Work item >> Report, from the records below, every line where the word "Success" appears.

Records supplied >>
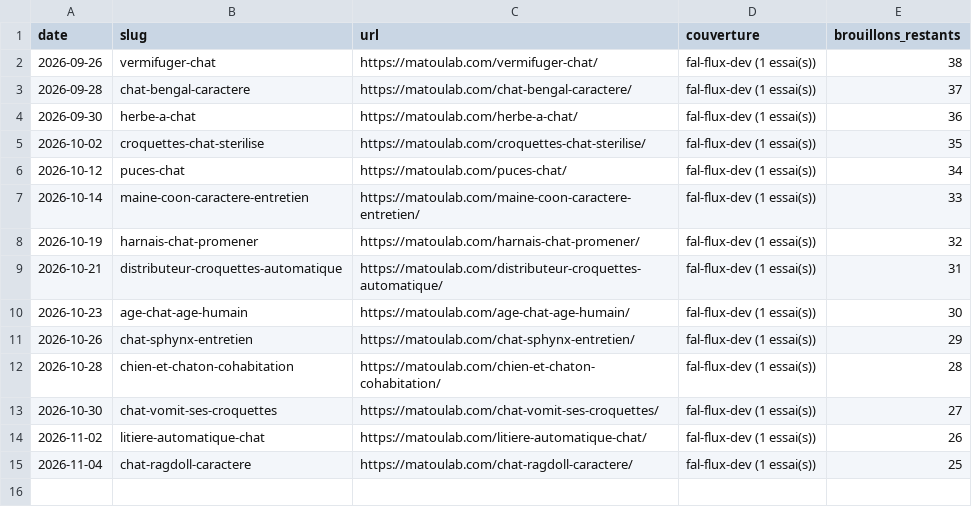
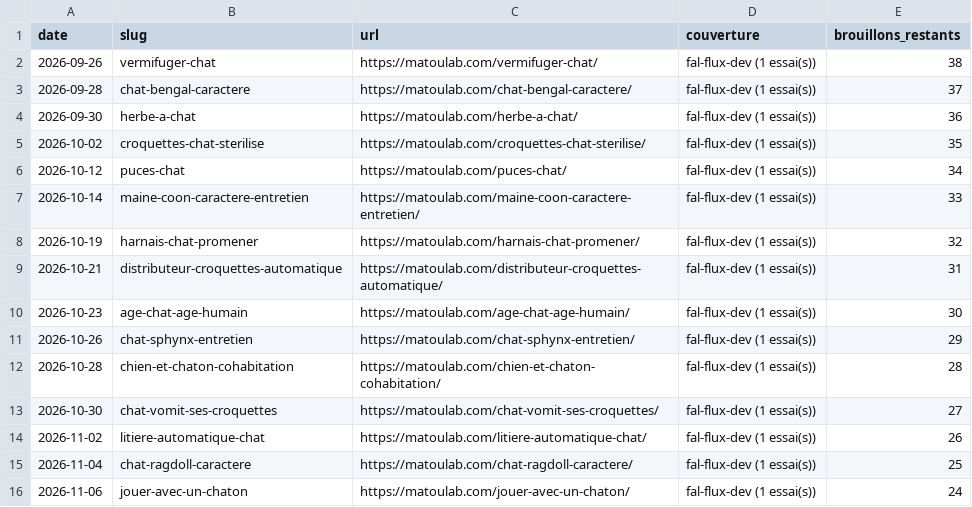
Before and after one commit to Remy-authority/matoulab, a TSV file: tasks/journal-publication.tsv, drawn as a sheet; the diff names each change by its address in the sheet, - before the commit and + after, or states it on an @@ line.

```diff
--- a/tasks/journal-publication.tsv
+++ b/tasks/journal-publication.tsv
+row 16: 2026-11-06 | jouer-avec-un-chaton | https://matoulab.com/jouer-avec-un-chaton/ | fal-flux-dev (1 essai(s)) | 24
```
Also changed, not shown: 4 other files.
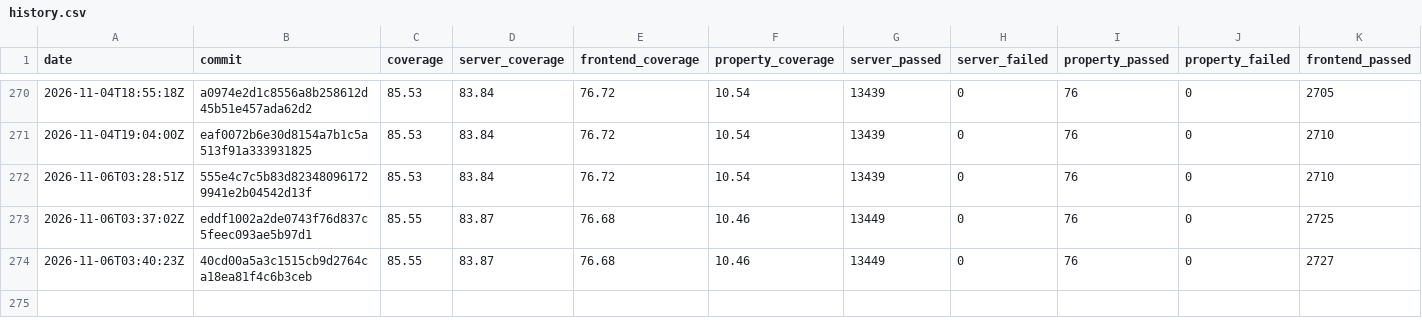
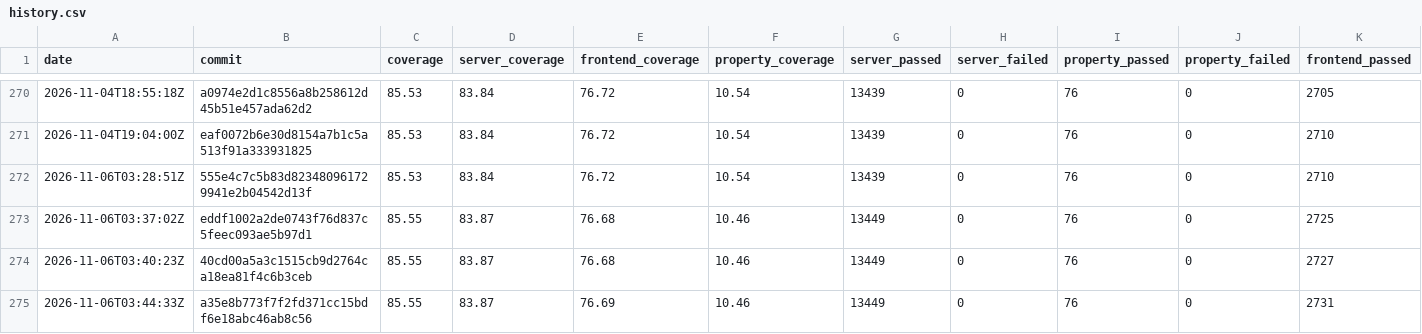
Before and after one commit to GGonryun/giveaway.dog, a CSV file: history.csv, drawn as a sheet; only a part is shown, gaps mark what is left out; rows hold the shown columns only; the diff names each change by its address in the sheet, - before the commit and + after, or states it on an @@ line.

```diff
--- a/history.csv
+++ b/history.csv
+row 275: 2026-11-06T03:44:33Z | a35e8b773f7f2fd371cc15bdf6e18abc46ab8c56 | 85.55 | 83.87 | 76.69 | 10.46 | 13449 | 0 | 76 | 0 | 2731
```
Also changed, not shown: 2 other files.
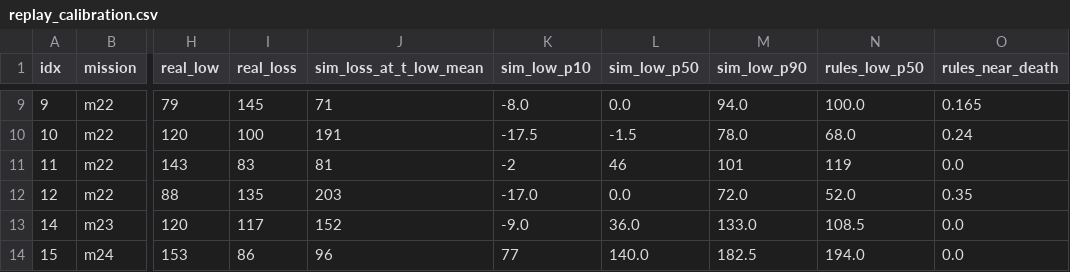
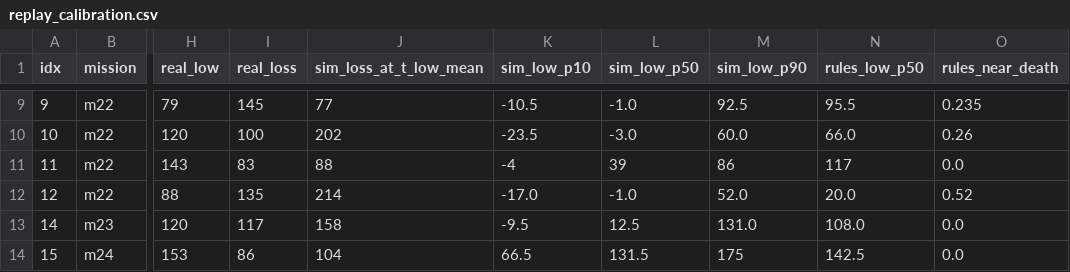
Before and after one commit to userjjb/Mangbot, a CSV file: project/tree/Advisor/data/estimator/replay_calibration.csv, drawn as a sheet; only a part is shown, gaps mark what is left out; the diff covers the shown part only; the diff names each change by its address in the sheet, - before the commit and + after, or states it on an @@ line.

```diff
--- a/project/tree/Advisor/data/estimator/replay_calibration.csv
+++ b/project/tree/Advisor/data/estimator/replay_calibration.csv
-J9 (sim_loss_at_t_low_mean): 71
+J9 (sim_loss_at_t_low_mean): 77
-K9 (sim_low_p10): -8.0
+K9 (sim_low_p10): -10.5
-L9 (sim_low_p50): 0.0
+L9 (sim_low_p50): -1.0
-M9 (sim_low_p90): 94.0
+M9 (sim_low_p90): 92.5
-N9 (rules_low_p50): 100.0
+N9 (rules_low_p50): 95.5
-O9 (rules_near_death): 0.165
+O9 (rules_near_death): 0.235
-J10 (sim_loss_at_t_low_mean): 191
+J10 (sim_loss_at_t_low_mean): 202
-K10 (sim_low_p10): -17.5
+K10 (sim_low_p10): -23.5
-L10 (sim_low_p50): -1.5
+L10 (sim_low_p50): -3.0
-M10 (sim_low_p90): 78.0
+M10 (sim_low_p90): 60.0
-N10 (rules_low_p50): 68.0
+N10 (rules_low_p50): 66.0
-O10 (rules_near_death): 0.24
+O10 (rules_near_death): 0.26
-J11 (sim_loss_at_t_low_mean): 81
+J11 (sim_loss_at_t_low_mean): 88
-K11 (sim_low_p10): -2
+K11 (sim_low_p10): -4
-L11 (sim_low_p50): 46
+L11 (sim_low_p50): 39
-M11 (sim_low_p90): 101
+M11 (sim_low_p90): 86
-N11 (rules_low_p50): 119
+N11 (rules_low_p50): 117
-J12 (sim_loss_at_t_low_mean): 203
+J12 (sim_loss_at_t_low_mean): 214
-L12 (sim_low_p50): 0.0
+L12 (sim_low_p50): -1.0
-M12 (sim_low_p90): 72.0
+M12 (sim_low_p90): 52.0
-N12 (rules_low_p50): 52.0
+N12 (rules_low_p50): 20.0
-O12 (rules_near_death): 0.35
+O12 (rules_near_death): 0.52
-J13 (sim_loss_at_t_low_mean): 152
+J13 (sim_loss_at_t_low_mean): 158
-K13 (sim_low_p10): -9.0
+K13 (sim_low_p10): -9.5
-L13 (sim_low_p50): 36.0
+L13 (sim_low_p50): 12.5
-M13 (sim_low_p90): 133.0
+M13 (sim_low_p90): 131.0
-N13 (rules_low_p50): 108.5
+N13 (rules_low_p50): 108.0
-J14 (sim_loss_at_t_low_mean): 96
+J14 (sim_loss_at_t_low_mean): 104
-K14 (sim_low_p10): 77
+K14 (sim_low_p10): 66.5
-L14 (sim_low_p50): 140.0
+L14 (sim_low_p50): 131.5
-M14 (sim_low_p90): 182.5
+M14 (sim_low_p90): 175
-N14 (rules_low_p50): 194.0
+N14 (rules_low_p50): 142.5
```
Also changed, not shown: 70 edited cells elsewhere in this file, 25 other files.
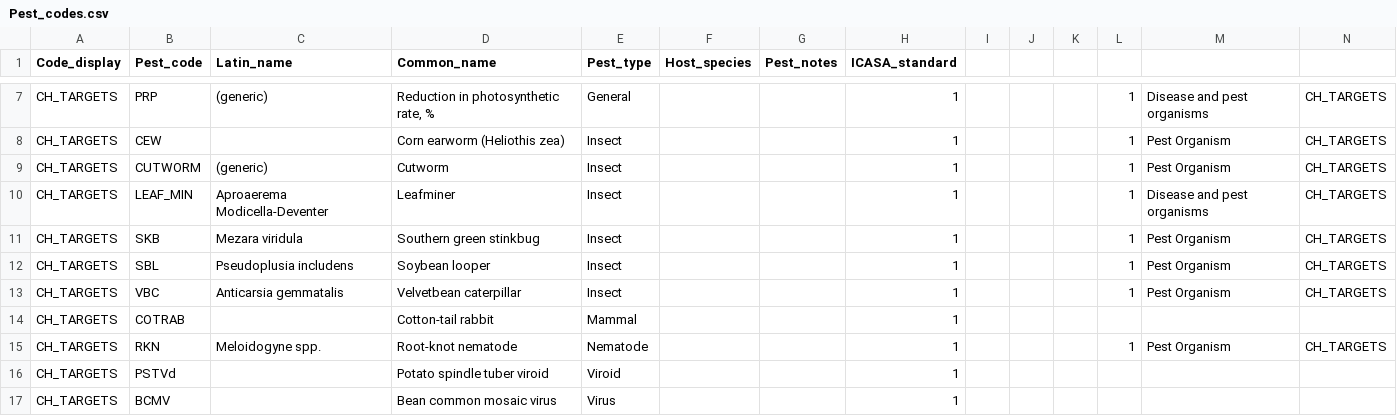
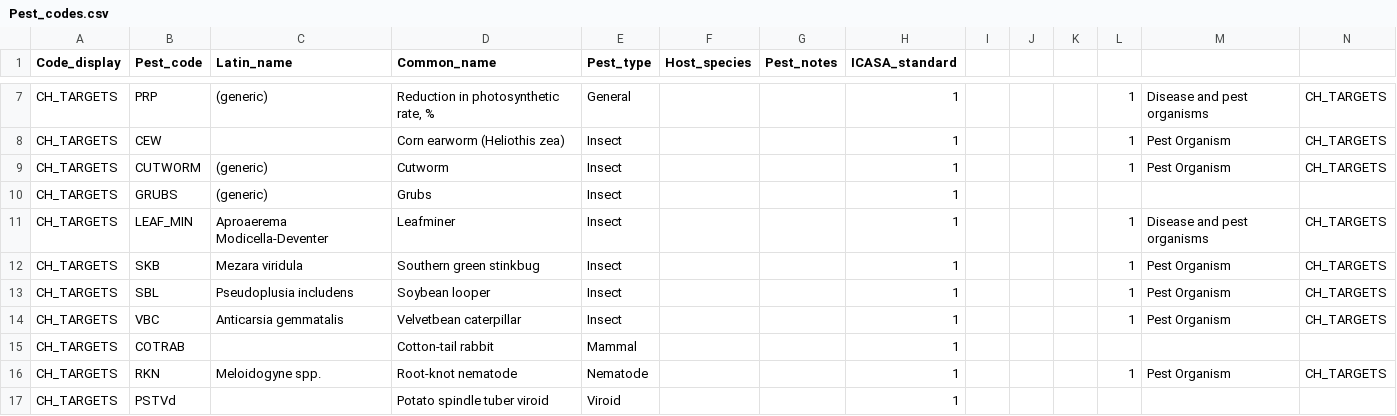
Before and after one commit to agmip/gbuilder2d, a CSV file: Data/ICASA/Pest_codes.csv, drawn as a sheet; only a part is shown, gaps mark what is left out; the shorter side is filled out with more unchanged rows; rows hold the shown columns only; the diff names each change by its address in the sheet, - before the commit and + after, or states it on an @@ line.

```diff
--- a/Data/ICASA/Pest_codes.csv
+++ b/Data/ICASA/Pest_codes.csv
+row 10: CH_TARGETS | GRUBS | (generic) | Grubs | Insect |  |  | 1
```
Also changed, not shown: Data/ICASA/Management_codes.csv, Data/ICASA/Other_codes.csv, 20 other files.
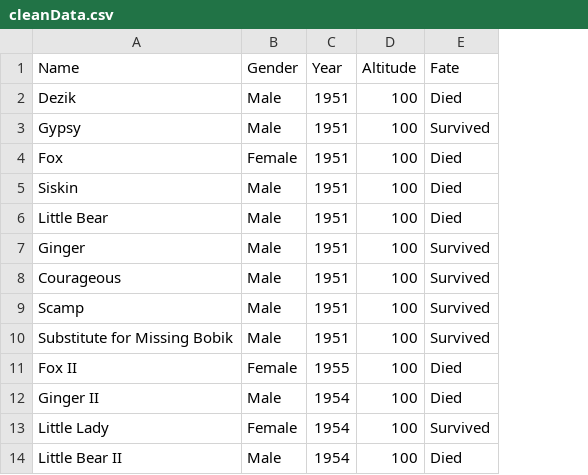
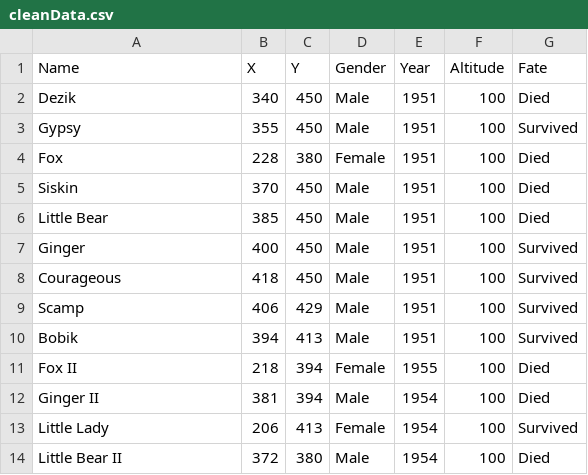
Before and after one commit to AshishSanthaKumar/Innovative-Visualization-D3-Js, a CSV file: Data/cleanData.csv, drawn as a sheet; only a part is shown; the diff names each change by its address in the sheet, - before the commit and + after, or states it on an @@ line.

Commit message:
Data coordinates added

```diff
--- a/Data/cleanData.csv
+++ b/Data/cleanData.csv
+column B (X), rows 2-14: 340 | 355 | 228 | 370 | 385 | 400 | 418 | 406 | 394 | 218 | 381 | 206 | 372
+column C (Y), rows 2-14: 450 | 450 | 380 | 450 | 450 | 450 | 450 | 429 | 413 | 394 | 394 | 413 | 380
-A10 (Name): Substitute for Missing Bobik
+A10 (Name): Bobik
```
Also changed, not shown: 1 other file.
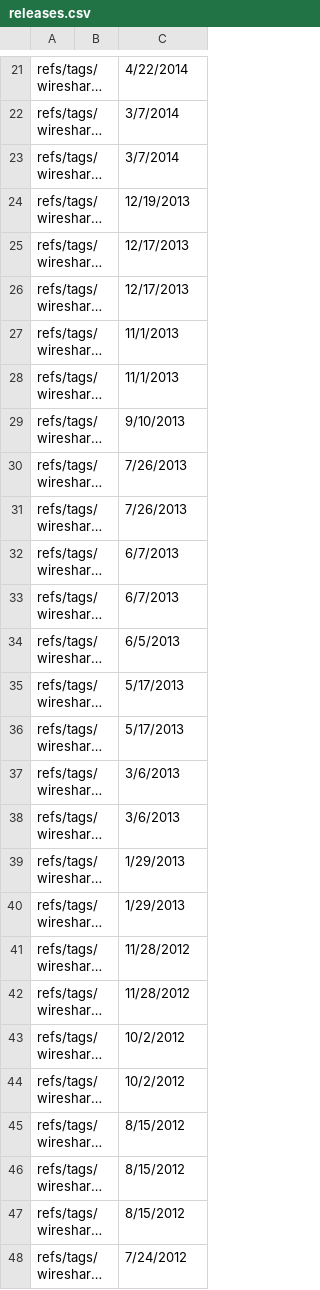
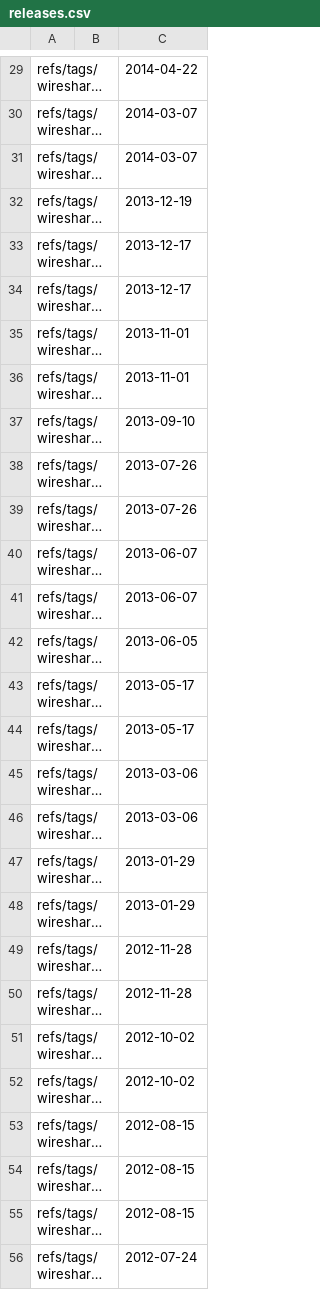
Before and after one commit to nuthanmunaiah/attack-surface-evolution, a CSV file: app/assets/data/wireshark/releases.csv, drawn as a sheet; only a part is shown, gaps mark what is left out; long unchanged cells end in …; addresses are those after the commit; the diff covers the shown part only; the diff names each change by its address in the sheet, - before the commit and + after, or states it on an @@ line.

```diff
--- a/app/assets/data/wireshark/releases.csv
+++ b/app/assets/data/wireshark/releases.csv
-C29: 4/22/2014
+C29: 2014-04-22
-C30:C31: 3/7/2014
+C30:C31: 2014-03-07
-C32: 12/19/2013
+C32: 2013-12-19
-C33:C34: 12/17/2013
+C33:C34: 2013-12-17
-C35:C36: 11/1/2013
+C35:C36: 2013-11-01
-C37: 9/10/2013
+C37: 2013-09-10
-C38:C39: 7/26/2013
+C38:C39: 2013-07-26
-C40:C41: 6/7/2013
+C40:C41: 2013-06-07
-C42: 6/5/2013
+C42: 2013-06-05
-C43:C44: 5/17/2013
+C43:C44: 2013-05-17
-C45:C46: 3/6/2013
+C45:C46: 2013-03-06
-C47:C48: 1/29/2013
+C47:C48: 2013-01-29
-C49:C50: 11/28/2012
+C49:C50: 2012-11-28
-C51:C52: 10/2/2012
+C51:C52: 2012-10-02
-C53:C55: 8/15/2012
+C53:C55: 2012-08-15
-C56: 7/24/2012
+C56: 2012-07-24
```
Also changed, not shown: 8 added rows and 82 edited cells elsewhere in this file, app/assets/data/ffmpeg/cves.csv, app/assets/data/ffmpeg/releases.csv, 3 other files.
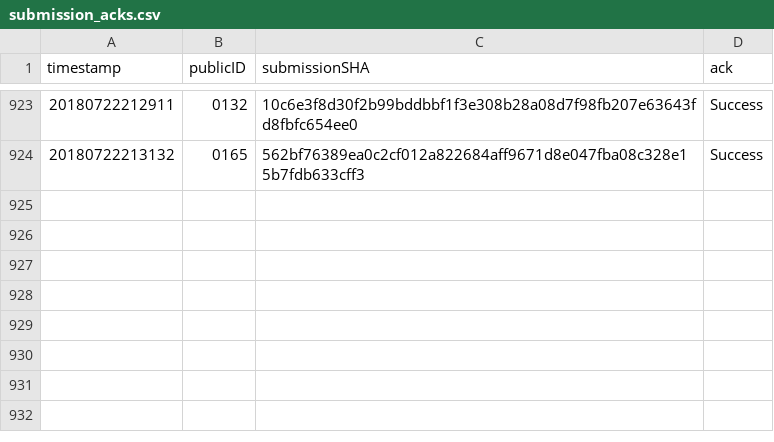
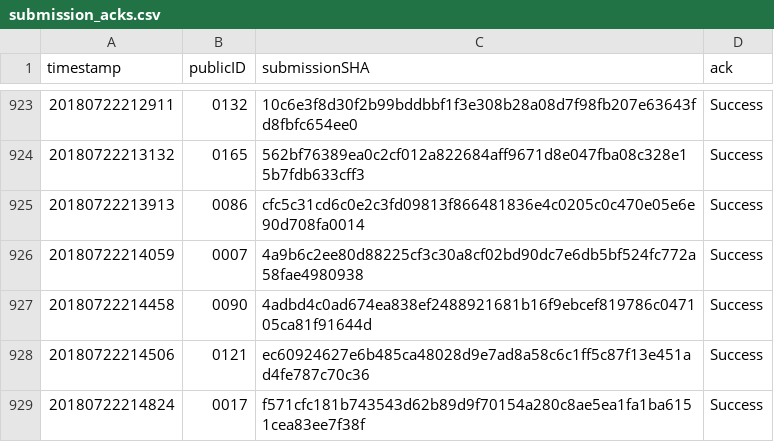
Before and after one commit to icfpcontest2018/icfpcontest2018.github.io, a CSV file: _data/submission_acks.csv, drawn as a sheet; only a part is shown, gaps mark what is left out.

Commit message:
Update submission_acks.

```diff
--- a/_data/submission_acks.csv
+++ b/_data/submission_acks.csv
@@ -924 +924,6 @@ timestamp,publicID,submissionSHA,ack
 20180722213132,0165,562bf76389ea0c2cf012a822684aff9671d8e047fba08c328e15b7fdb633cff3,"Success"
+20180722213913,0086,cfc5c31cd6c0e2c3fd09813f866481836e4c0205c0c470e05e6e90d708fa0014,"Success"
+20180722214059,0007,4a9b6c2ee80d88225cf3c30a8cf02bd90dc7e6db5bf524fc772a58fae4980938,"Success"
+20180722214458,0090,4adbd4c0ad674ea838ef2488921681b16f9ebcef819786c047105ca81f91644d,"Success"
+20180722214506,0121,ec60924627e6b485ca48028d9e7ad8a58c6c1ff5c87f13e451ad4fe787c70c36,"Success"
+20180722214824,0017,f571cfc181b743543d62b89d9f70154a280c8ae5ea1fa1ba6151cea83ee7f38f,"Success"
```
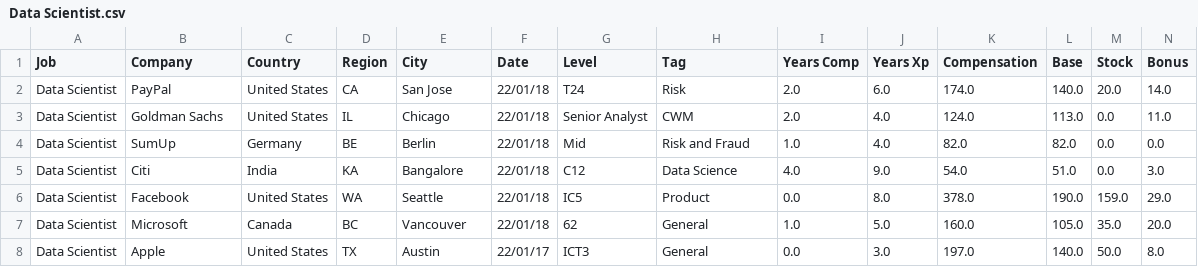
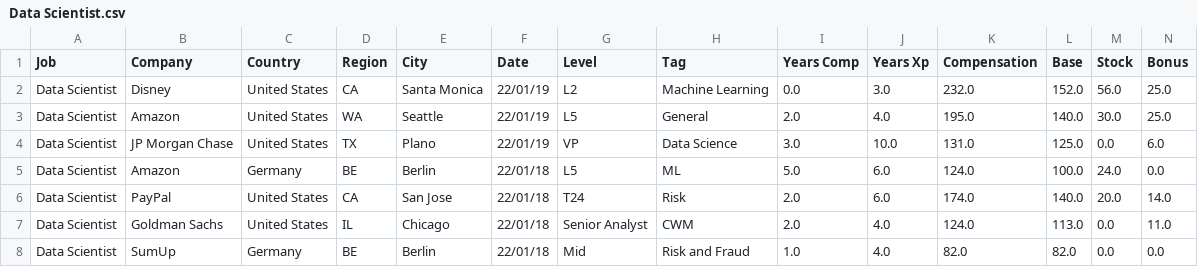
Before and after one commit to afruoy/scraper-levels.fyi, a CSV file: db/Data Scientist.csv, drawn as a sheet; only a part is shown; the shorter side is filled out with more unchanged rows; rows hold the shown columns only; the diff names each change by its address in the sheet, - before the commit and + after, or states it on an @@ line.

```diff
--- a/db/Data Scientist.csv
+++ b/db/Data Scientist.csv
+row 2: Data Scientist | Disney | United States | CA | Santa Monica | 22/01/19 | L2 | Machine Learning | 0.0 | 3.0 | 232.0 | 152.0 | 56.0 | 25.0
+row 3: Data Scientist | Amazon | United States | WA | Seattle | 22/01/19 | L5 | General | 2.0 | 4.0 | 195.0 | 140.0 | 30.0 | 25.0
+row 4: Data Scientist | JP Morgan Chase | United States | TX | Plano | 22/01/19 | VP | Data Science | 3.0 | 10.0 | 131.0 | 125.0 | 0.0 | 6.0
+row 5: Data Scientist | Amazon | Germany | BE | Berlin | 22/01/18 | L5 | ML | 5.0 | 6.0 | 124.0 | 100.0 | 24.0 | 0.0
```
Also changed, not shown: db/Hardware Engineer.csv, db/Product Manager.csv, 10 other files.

Written response >>
 20180722213132,0165,562bf76389ea0c2cf012a822684aff9671d8e047fba08c328e15b7fdb633cff3,"Success"
+20180722213913,0086,cfc5c31cd6c0e2c3fd09813f866481836e4c0205c0c470e05e6e90d708fa0014,"Success"
+20180722214059,0007,4a9b6c2ee80d88225cf3c30a8cf02bd90dc7e6db5bf524fc772a58fae4980938,"Success"
+20180722214458,0090,4adbd4c0ad674ea838ef2488921681b16f9ebcef819786c047105ca81f91644d,"Success"
+20180722214506,0121,ec60924627e6b485ca48028d9e7ad8a58c6c1ff5c87f13e451ad4fe787c70c36,"Success"
+20180722214824,0017,f571cfc181b743543d62b89d9f70154a280c8ae5ea1fa1ba6151cea83ee7f38f,"Success"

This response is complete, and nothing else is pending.